It raises many questions, though…Does this mean that black people now have a level playing field in American society and that race is much less of an issue when it comes to societal inequality? Doesn’t de-emphasising race appear to diminish the acknowledgement of the impact and legacy of slavery – and everything else that came after it – on black people? What about the modern-day racism that one could argue is inherent in such a society by virtue of its history – is this becoming less significant now? Can you infact separate class and race when there appears to be a large correlation between ones race and ones social class (granted there are those who transcend that, but many who don’t)? What is ‘race’ anyway? As a social construct, does its use really help to define anything? It’s a complex matter.
In my mind, affirmative action should continue… maybe it should include ‘race’ and ‘class’. Mr Obama may be one of the lucky priviledged ones, but to do away with using race as a yardstick underestimates the subtle forces that are at play in what still is an unequal society. It is not a level playing field for black people, and even the priviledged ones still have their struggles, as he himself admits.
One thing that really bothers me when people talk about affirmative action is the idea that it helps black kids who are not academically able to get into colleges that they wouldn’t otherwise have a hope in hell of getting into, on the basis of their skin colour alone.
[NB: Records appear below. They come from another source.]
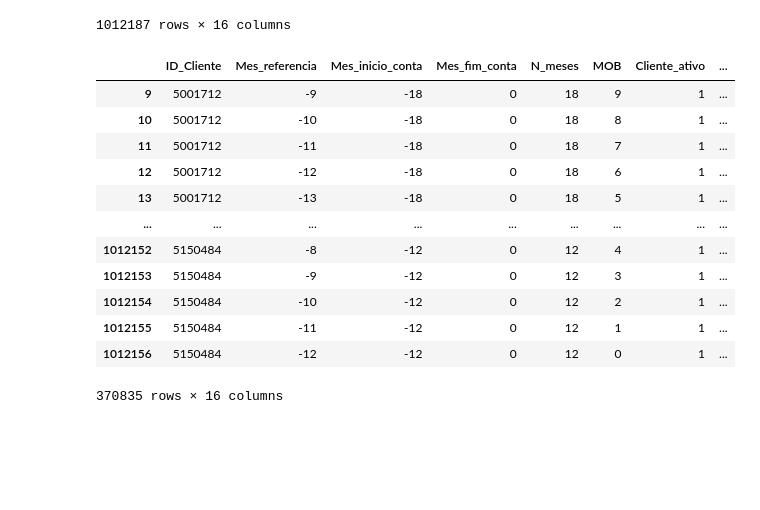
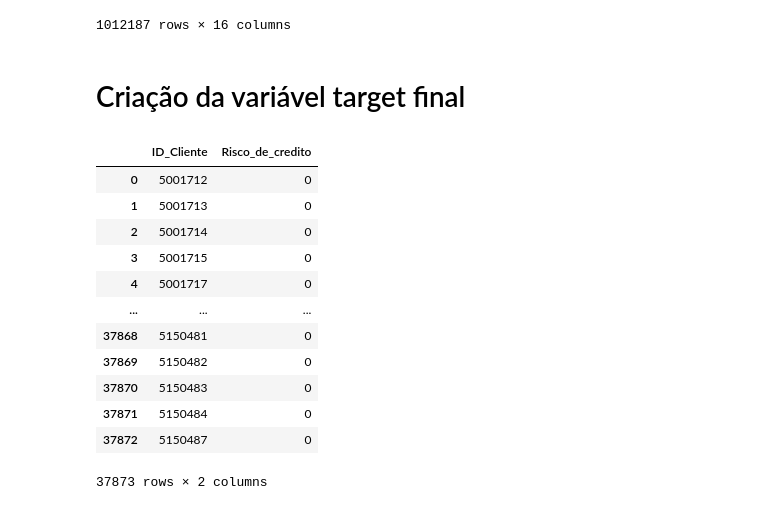
Before and after one commit to jackson-simionato/fase4_pos_tech, a Jupyter notebook: 2_Deploy_de_Aplicacoes/2_2_Criando_Variavel_Target/2_2_Criando_Variavel_Target.ipynb, the cells around one changed output. Saved outputs shown, nothing was run; the diff lists cells and outputs as text; code cells hidden in the pictures; blank space fills up the shorter version.

Commit message:
Disciplina 2 Aula 2 finalizada

```diff
--- a/2_Deploy_de_Aplicacoes/2_2_Criando_Variavel_Target/2_2_Criando_Variavel_Target.ipynb
+++ b/2_Deploy_de_Aplicacoes/2_2_Criando_Variavel_Target/2_2_Criando_Variavel_Target.ipynb
@@ -243,22 +558,8 @@ df_aprovados_pagadores_filtered
 | 1012185 | 5150487 | -28 | -29 | 0 | 29 | 1 | 1 | ... |
 | 1012186 | 5150487 | -29 | -29 | 0 | 29 | 0 | 1 | ... |
 1012187 rows × 16 columns
-# %%
-df_aprovados_pagadores_filtered.query('Faixa_atraso in [2,3,4]')
-# %% [output]
-|  | ID_Cliente | Mes_referencia | Mes_inicio_conta | Mes_fim_conta | N_meses | MOB | Cliente_ativo | ... |
-| 9 | 5001712 | -9 | -18 | 0 | 18 | 9 | 1 | ... |
-| 10 | 5001712 | -10 | -18 | 0 | 18 | 8 | 1 | ... |
-| 11 | 5001712 | -11 | -18 | 0 | 18 | 7 | 1 | ... |
-| 12 | 5001712 | -12 | -18 | 0 | 18 | 6 | 1 | ... |
-| 13 | 5001712 | -13 | -18 | 0 | 18 | 5 | 1 | ... |
-| ... | ... | ... | ... | ... | ... | ... | ... | ... |
-| 1012152 | 5150484 | -8 | -12 | 0 | 12 | 4 | 1 | ... |
-| 1012153 | 5150484 | -9 | -12 | 0 | 12 | 3 | 1 | ... |
-| 1012154 | 5150484 | -10 | -12 | 0 | 12 | 2 | 1 | ... |
-| 1012155 | 5150484 | -11 | -12 | 0 | 12 | 1 | 1 | ... |
-| 1012156 | 5150484 | -12 | -12 | 0 | 12 | 0 | 1 | ... |
-370835 rows × 16 columns
+# %% [markdown]
+# Criação da variável target final
 # %%
 def verifica(registros):
   lista_status = registros['Faixa_atraso'].to_list()
@@ -266,3 +567,21 @@ def verifica(registros):
     return 1
   else:
     return 0
+# %%
+df_clientes_variavel_target = pd.DataFrame(df_aprovados_pagadores_filtered.groupby('ID_Cliente').apply(verifica)).reset_index()
+df_clientes_variavel_target.columns = ['ID_Cliente','Risco_de_credito']
+df_clientes_variavel_target
+# %% [output]
+|  | ID_Cliente | Risco_de_credito |
+| 0 | 5001712 | 0 |
+| 1 | 5001713 | 0 |
+| 2 | 5001714 | 0 |
+| 3 | 5001715 | 0 |
+| 4 | 5001717 | 0 |
+| ... | ... | ... |
+| 37868 | 5150481 | 0 |
+| 37869 | 5150482 | 0 |
+| 37870 | 5150483 | 0 |
+| 37871 | 5150484 | 0 |
+| 37872 | 5150487 | 0 |
+37873 rows × 2 columns
```
Also changed, not shown: parts of 29 cells of this notebook.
Some believe that affirmative action requires a lowering of standards. That is not the point of affirmative action, and it’s not in the best interests of the colleges to do that anyway. Having attended Cambridge University where there is a similar ‘access’ scheme, I have seen for myself that other black kids who got in via the access scheme were equally as able as I who was privately educated from 3 years old.
The most important thing for me is that any system that attempts to redress the balance of inequality, in both race and in class (or any other measure for that matter), can only be a good thing provided that it’s meritocractic and allows those who have the talent, but not the support or means, to get where they ought to be. No such system will ever be perfect, however, but can only do the best it can. I’d rather something imperfect was done than nothing at all…